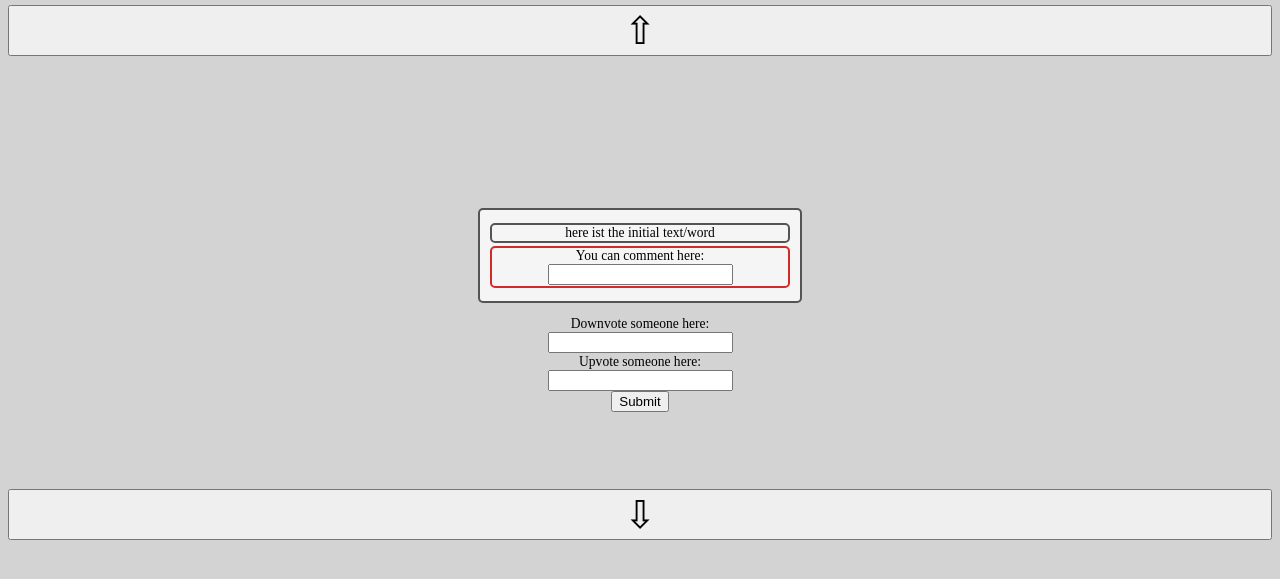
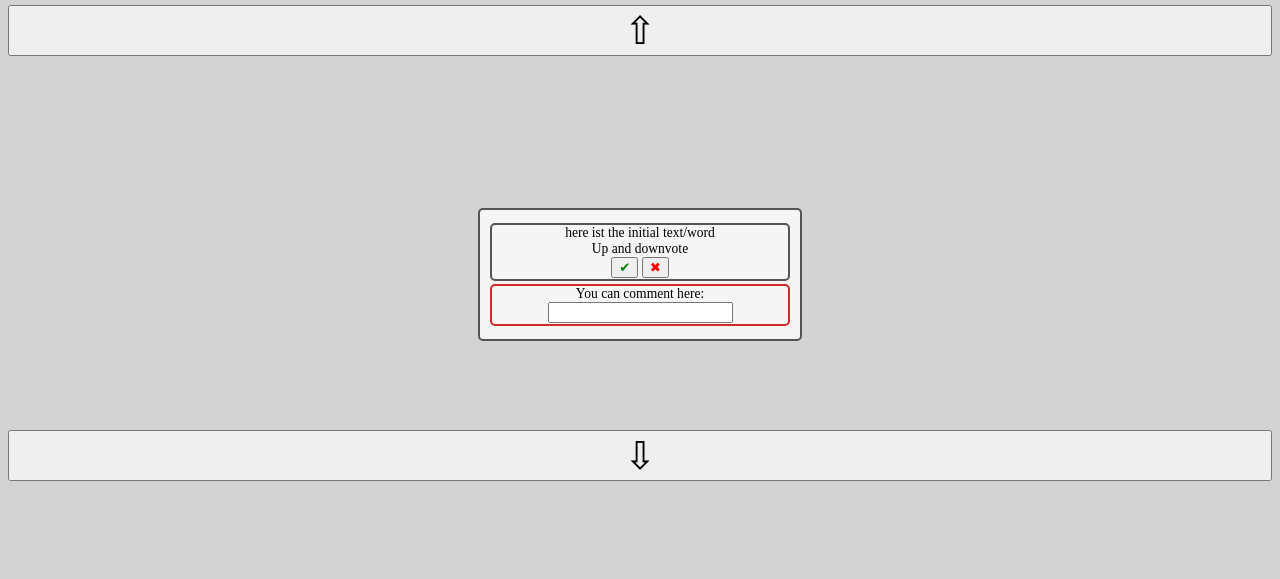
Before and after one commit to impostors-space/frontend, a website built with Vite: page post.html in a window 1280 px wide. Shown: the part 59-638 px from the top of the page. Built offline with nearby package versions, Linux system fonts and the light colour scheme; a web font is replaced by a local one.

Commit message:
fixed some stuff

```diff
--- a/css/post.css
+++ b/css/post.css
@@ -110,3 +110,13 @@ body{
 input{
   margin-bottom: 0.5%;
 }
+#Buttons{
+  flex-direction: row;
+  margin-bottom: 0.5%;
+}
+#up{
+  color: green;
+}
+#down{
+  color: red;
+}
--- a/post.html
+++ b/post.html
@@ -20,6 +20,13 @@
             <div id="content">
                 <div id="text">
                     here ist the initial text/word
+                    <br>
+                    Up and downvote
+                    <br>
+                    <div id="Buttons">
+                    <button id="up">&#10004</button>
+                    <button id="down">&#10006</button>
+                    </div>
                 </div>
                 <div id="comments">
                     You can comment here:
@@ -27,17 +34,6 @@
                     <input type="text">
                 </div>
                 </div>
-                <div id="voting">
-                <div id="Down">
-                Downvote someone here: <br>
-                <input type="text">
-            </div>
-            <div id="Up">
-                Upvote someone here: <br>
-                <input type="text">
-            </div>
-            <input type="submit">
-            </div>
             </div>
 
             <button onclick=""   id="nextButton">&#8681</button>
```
+===+
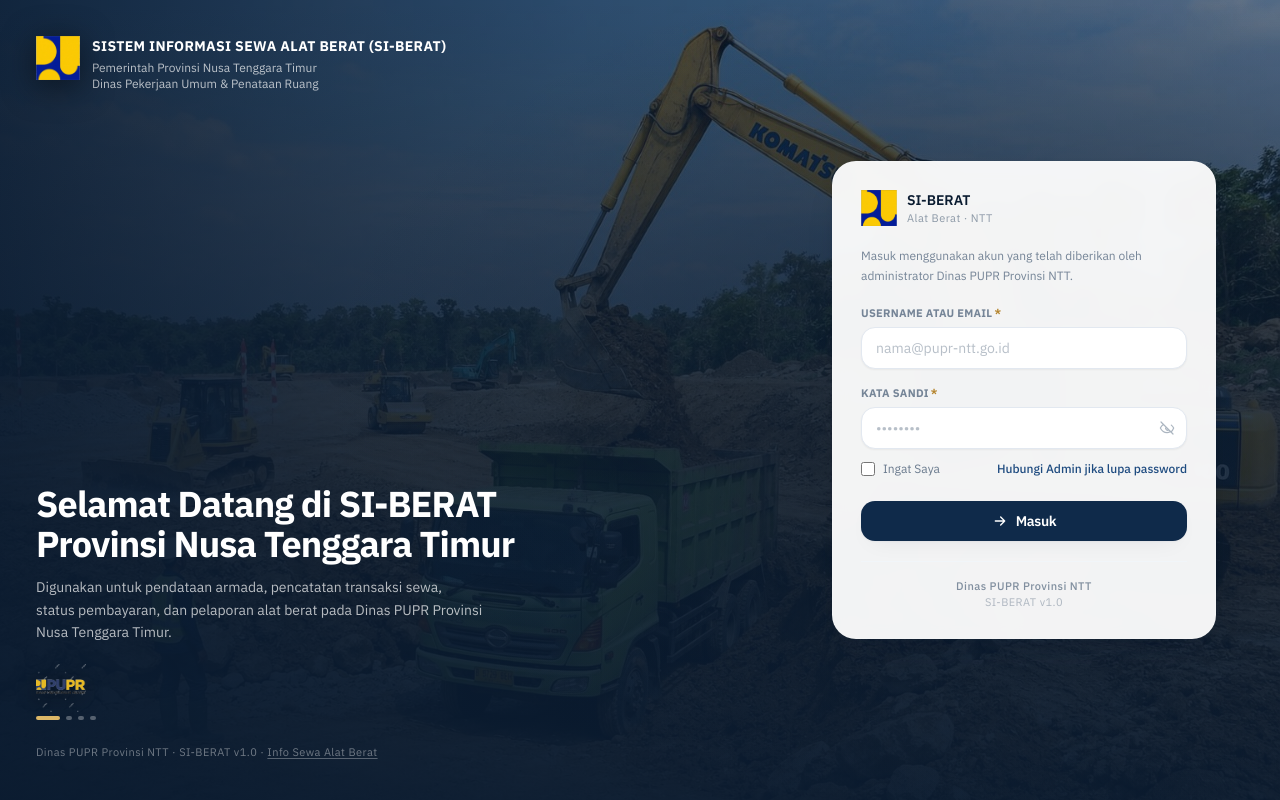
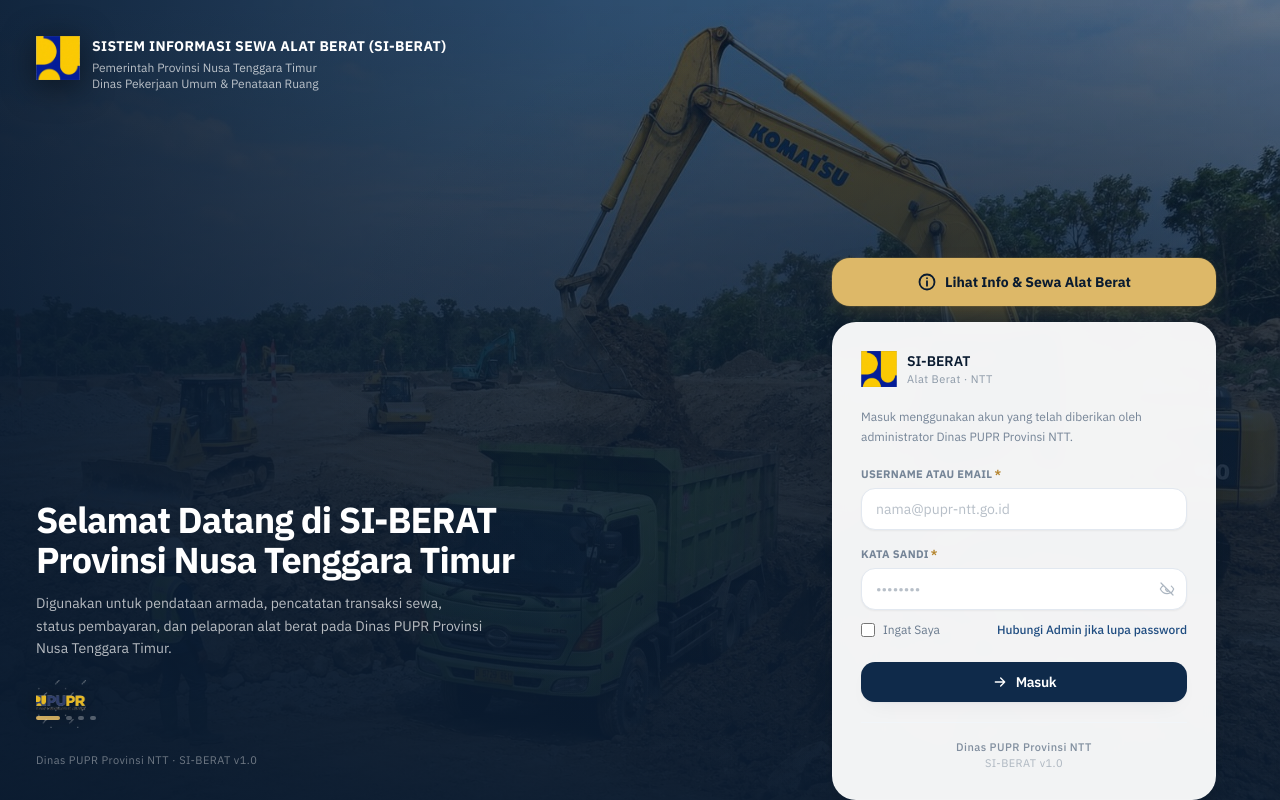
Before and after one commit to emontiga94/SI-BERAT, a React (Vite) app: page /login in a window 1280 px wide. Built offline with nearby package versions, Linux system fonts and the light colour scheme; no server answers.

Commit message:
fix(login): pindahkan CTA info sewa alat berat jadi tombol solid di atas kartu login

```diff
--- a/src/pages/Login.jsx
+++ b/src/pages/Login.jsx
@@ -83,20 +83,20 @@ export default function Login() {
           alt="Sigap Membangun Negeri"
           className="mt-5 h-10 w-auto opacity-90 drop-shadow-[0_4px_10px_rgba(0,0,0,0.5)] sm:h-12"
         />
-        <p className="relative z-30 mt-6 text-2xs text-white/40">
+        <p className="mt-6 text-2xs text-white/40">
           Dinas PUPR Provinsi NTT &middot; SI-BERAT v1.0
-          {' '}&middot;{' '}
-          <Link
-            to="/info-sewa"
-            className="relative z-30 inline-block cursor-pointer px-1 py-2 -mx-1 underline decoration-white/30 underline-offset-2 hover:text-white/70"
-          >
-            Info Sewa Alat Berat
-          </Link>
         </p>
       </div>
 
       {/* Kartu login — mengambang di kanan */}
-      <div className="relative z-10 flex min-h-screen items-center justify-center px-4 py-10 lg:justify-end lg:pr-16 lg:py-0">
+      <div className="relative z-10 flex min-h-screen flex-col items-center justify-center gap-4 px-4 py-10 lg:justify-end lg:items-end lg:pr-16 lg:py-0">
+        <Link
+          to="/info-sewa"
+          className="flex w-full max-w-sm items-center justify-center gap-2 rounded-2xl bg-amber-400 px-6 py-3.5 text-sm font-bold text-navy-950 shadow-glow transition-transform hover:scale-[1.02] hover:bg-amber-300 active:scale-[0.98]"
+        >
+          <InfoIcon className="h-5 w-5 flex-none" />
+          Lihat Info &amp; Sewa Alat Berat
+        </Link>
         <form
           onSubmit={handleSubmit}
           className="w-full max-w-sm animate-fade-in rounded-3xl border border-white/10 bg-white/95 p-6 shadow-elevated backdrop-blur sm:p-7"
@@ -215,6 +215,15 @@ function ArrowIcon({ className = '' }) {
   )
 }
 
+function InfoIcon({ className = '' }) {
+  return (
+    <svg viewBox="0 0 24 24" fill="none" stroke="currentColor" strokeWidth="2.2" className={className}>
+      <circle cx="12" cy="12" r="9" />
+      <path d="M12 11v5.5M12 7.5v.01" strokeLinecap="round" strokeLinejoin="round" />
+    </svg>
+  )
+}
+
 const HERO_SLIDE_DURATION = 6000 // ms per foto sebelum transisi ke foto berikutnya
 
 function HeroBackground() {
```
+===+
→ **Exercise instructions**: Select and copy every line of the listing with the word "relative".

→ **Output of the exercise**:
-        <p className="relative z-30 mt-6 text-2xs text-white/40">
-            className="relative z-30 inline-block cursor-pointer px-1 py-2 -mx-1 underline decoration-white/30 underline-offset-2 hover:text-white/70"
-      <div className="relative z-10 flex min-h-screen items-center justify-center px-4 py-10 lg:justify-end lg:pr-16 lg:py-0">
+      <div className="relative z-10 flex min-h-screen flex-col items-center justify-center gap-4 px-4 py-10 lg:justify-end lg:items-end lg:pr-16 lg:py-0">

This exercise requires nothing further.